However, the implementation of this Act has only been partial, due to which many litigants are unable to access justice. This is true, especially at the district levels. Justice must be impartial, and everyone must have equal access to justice.
Other than LAJA, federal-, provincial-, divisional- and district-level legal aid mechanisms under various national and provincial legislations, policies and executive orders have also been established in each province. These include federal legislations including Suit by Pauper under Order 33 of Code of Civil Procedure, Section 161A of the Code of Criminal Procedure 1898: Legal Representation of Victim of Rape, Etc, the District Legal Empowerment Committee (Constitution & Functions) Rules 2011, Pakistan Bar Council Free Legal Aid Rules 1999, Legal assistance under Section 3 of the Juvenile Justice System Act 2018 (JJSA) for children in conflict and contact with the law.
In line with the 18th Amendment, provincial legal aid agencies/authorities have also been established. In Punjab, the Punjab Legal Aid Agency was established on October 29, 2019 under the Punjab Legal Aid Act 2018. Similarly, the Khyber Pakhtunkhwa Legal Aid Act 2019 was enacted in Khyber Pakhtunkhwa. The laws are similar in nature. They provide for a provincial legal aid agency and stipulate the functions for the agency.

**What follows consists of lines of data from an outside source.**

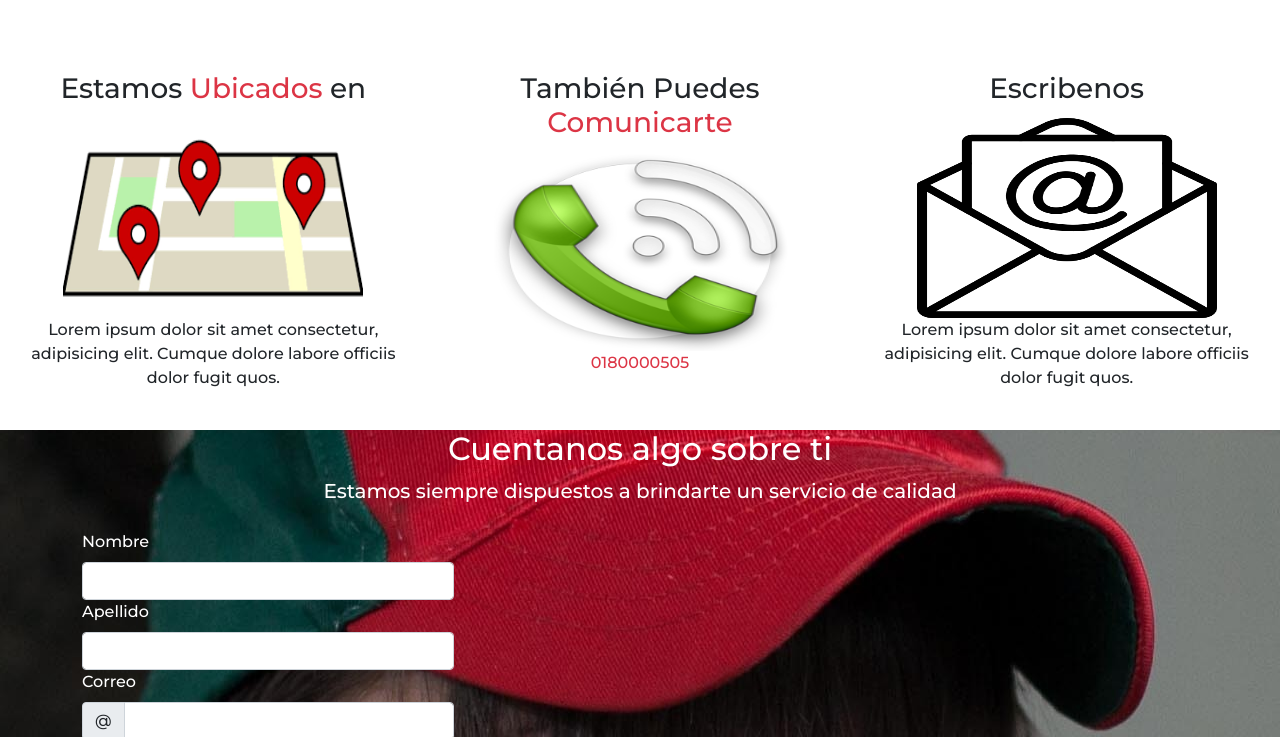
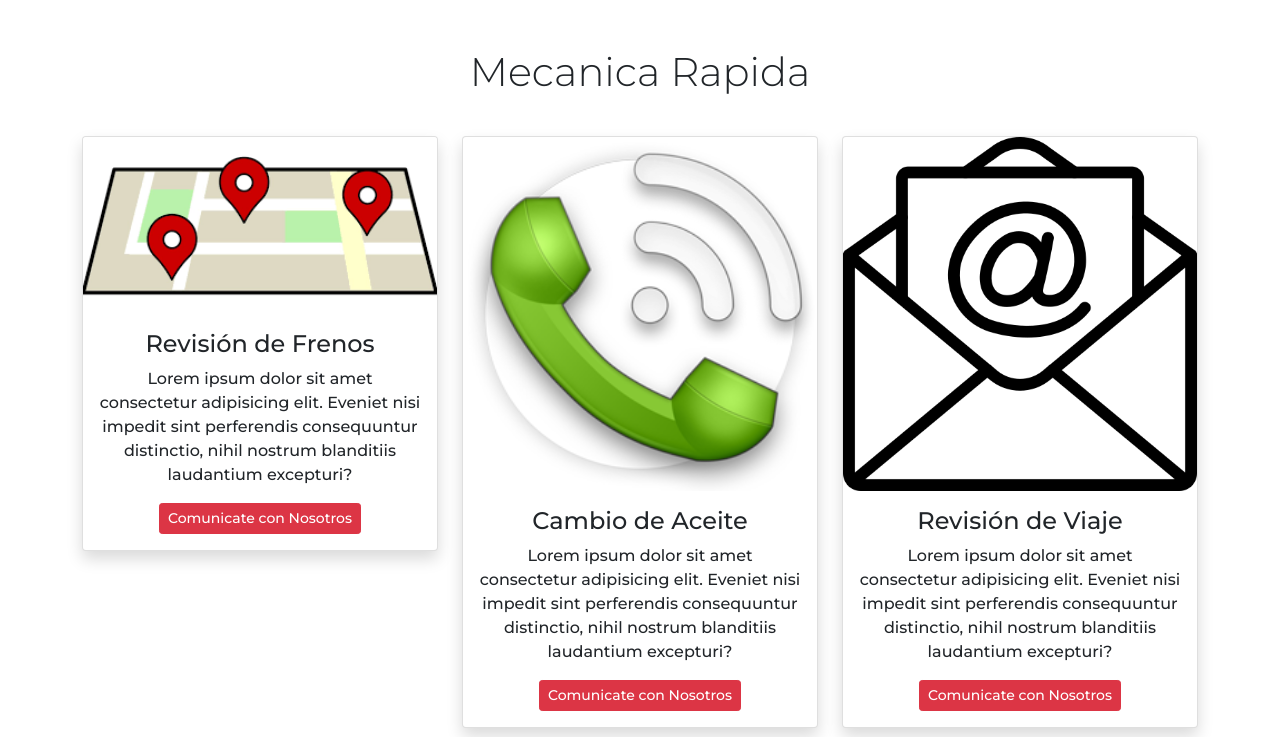
Before and after one commit to piparo2022/DESAFIO-CON-BS, a website: page registro.html in a window 1280 px wide. Shown: the part 62-799 px from the top of the page. Drawn offline with nearby package versions, Linux system fonts and the light colour scheme.

Commit message:
se agregan cards en registro

```diff
--- a/registro.html
+++ b/registro.html
@@ -84,37 +84,60 @@
          </nav>
       </header>
       <!----------------MAIN------------------------------------------------>
-      <section class="container-fluid" id="ubicanos">
-         <div class="row pt-5 servicio-fila text-center">
-            <div class="col-lg-4 col-md-6 col-sm-12">
-               <h3 class="fs-10 mt-4 px-4 pb-1">
-                  Estamos <span class="text-danger">Ubicados</span> en
-               </h3>
-               <img src="imagenes2/mapa.png" alt="" width="300" height="200" />
-               <p>
-                  Lorem ipsum dolor sit amet consectetur, adipisicing elit. Cumque dolore labore
-                  officiis dolor fugit quos.
-               </p>
+      <div class="container text-center mt-5">
+         <h3 class="display-6">Mecanica Rapida</h3>
+         <div class="row mt-4">
+            <div class="col-sm-12 col-md-4 col-lg-4 py-3">
+               <div class="card shadow">
+                  <img src="/imagenes2/mapa.png" class="card-img-top" alt="" />
+                  <div class="card-body" id="Main1">
+                     <h4>Revisión de Frenos</h4>
+                     <p class="text-mute">
+                        Lorem ipsum dolor sit amet consectetur adipisicing elit. Eveniet nisi
+                        impedit sint perferendis consequuntur distinctio, nihil nostrum blanditiis
+                        laudantium excepturi?
+                     </p>
+                     <a href="registro.html" class="btn btn-sm btn-danger"
+                        >Comunicate con Nosotros</a
+                     >
+                  </div>
+               </div>
             </div>
-            <div class="col-lg-4 col-md-6 col-sm-12">
-               <h3 class="fs-10 mt-4 px-10 pb-1">
-                  También Puedes<span class="text-danger"> Comunicarte</span>
-               </h3>
-               <img src="imagenes2/telefono.png" alt="" width="300" height="200" />
-               <p>
-                  <span class="text-danger" id="numero">0180000505</span>
-               </p>
+            <div class="col-sm-12 col-md-4 col-lg-4 py-3">
+               <div class="card shadow">
+                  <img src="/imagenes2/telefono.png" class="card-img-top" alt="" />
+                  <div class="card-body" id="Main1">
+                     <h4>Cambio de Aceite</h4>
+                     <p class="text-mute">
+                        Lorem ipsum dolor sit amet consectetur adipisicing elit. Eveniet nisi
+                        impedit sint perferendis consequuntur distinctio, nihil nostrum blanditiis
+                        laudantium excepturi?
+                     </p>
+                     <a href="registro.html" class="btn btn-sm btn-danger"
+                        >Comunicate con Nosotros</a
+                     >
+                  </div>
+               </div>
             </div>
-            <div class="col-lg-4 col-md-6 col-sm-12">
-               <h3 class="fs-10 mt-4 px-4 pb-1">Escribenos</h3>
-               <img src="imagenes2/correo.png" alt="" width="300" height="200" />
-               <p>
-                  Lorem ipsum dolor sit amet consectetur, adipisicing elit. Cumque dolore labore
-                  officiis dolor fugit quos.
-               </p>
+            <div class="col-sm-12 col-md-4 col-lg-4 py-3">
+               <div class="card shadow">
+                  <img src="/imagenes2/correo.png" class="card-img-top" alt="" />
+                  <div class="card-body" id="Main1">
+                     <h4>Revisión de Viaje</h4>
+                     <p class="text-mute">
+                        Lorem ipsum dolor sit amet consectetur adipisicing elit. Eveniet nisi
+                        impedit sint perferendis consequuntur distinctio, nihil nostrum blanditiis
+                        laudantium excepturi?
+                     </p>
+                     <a href="registro.html" class="btn btn-sm btn-danger"
+                        >Comunicate con Nosotros</a
+                     >
+                  </div>
+               </div>
             </div>
          </div>
-      </section>
+      </div>
+
       <!--------------------------------------------------------------------------------->
       <!--------------------------------------------------------------------------------->
 
```
Also changed, not shown: nosotros.html (+9 -3 lines).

In Sindh, several legal aid mechanisms/procedures/windows have been established at the provincial, divisional and district level. However, the mapping of legal aid mechanisms in Sindh conducted by the Sindh Human Rights Commission revealed that diverse legal aid mechanisms are scattered across the province for individuals unable to afford legal representation.
Three main and functioning committees have been formed by the Sindh government to provide citizens with free legal aid and assistance. A steering committee for legal aid and assistance to the vulnerable and marginalized segments of society in Sindh has been formed under the Sindh government’s human rights department (HRD).
Additionally, two committees have been formed under the home department for free legal aid and assistance: the provincial subcommittee on ‘diyat’, ‘arsh’ and ‘daman’ (a federal government-led initiative) and the committee for the welfare of prisoners (CWP), a Sindh government-led initiative.
The study provides key recommendations for the effective utilization of the scattered legal aid mechanisms for coordination among the various mechanisms and increased awareness of their existence and functions. One of the key recommendations is to establish a provincial legal aid agency/authority to ensure a well-coordinated and efficient free legal aid mechanism in the province of Sindh.
This is the need of the hour in Sindh. With its 55.69 million population, Sindh stands as the second largest province by population in Pakistan. The population of Sindh increased by 2.57 per cent in 2023. According to the Multiple Indicator Cluster Survey (MICS) for 2018-2019, the rural areas of Sindh face more multi-dimensional deprivation than the urban areas, with 24.8 per cent of the urban population and 71.4 per cent of the rural population of Sindh being multi-dimensionally poor.
Therefore, a considerable section of the population in Sindh is unable to access justice through the formal legal system mainly due to lack of financial resources and awareness regarding the scattered legal aid mechanisms across the country. Having a provincial legal aid authority will ensure that the scattered legal aid mechanism is provided to citizens on an equal basis, without discrimination across the province and at the district levels.
This is also the spirit of Article 7 of the Universal Declaration of Human Rights, which states that: “All are equal before the law and are entitled without any discrimination to equal protection of the law.’’
The writer is a barrister. She tweets/posts @RidaT95 and can be reached at: firstname.lastname@example.org